Article: Turning your burger up a notch by adding sweet potato fries and a creamy yogurt dip on the side does more than simply tantalize your taste buds. Apart from being one of nature’s supreme sources of beta-carotene, the humble sweet potato also packs a punch of nutrition and some surprising health benefits in every yummy mouthful.
The role of carotenoids
Sweet potatoes contain a rich source of orange carotenoid pigments. In African countries, India and in the Caribbean, sweet potatoes are a highly effective way of providing school age children with large amounts of daily vitamin A. Carotenoids are thought to lessen the risk of disease, particularly certain cancers and eye diseases according to a Human Nutrition Research study for the aging.

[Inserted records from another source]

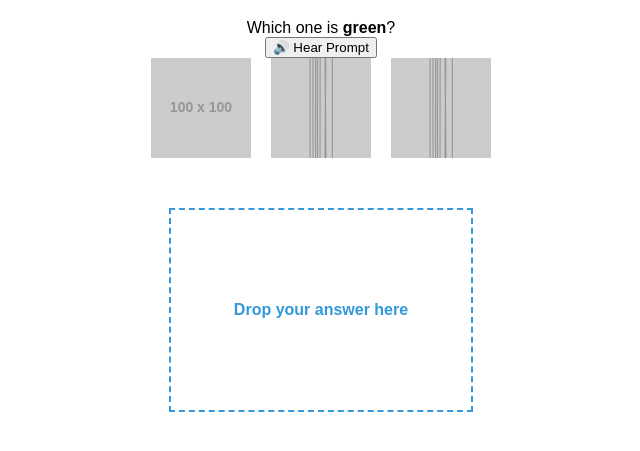
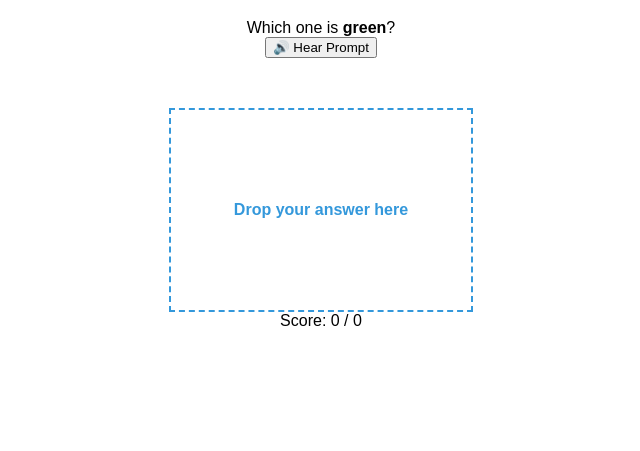
Before and after one commit to divyam-vns/daily-skills-app, a plain HTML site: page index.html in a window 1280 px wide. Shown: the part 119-570 px from the top of the page, without its empty margins (319-959 px from the left). Drawn offline with Linux system fonts and the light colour scheme; placeholder pictures from the web are drawn by us.

Commit message:
Update index.html

```diff
--- a/index.html
+++ b/index.html
@@ -13,21 +13,15 @@
   <div id="prompt"></div>
   <button id="speakBtn">🔊 Hear Prompt</button>
 
-  <!-- Images to drag -->
-  <div class="container">
-    <img src="https://via.placeholder.com/100/FF0000/FFFFFF?text=Red"
-         draggable="true" id="red" class="draggable">
-    <img src="https://via.placeholder.com/100/0000FF/FFFFFF?text=Blue"
-         draggable="true" id="blue" class="draggable">
-    <img src="https://via.placeholder.com/100/00FF00/FFFFFF?text=Green"
-         draggable="true" id="green" class="draggable">
-  </div>
+  <!-- Container for 3 color options -->
+  <div class="container" id="options"></div>
 
   <!-- Drop zone -->
   <div class="dropzone" id="dropzone">Drop your answer here</div>
 
-  <!-- Feedback -->
+  <!-- Feedback + Score -->
   <div id="feedback"></div>
+  <div id="score">Score: 0 / 0</div>
 
   <script src="script.js"></script>
 </body>
```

In some studies, sweet potatoes have proven to be an even better source of bioavailable beta-carotene than green leafy vegetables, suggests WHFoods. And since sweet potatoes are available in North American countries on a year-round basis, they can continually provide us with beta-carotene, making them a standout antioxidant food.
Sweet potatoes improve blood sugar
As sweet as they are, you would think that these orange-hued spuds have a high glycemic index. But in fact, they actually have a low glycemic index, meaning they release sugar slowly into the bloodstream. Unlike other starchy foods that elevate blood sugar rapidly once they’re consumed, sweet potatoes actually help steady the level of blood sugar, which means you won’t get a blood sugar spikes. But what you will get is a steady flow of energy, says San Diego-based nutritionist Laura Flores for Live Science. This regulation occurs even in people with type 2 diabetes.
A great source of vitamin B6 and potassium
Sweet potatoes are also a great source of vitamin B6, which breaks down homocysteine — a substance that contributes to the hardening of blood vessels and arteries, according to the Harvard University School of Public Health. In addition, the potassium found in sweet potatoes is an electrolyte known to regulate the heartbeat, and it lowers blood pressure by maintaining fluid balance, suggests the American Heart Association.
What about ulcers?
If you’re suffering from stomach ulcers then sweet potatoes may be your go-to food of choice. A study published in Functional Foods in Health and Disease 2012 concluded that the anti-ulcer activity of sweet potatoes is very effective for helping heal ulcers. And not just any type of ulcers — peptic ulcers! Peptic ulcers start as heartburn and then progressively get worse.
Sweet potatoes soothe the stomach and the intestines. And the B-complex vitamins, vitamin C, beta-carotene, potassium and calcium are all highly effective in helping heal stomach ulcers. Additionally, the roughage that sweet potatoes provide helps prevent constipation and acid formation. Plus, their anti-inflammatory properties help reduce the pain and inflammation associated with ulcers. So, what more do you need to know — except the recipe of course.
— Katherine Marko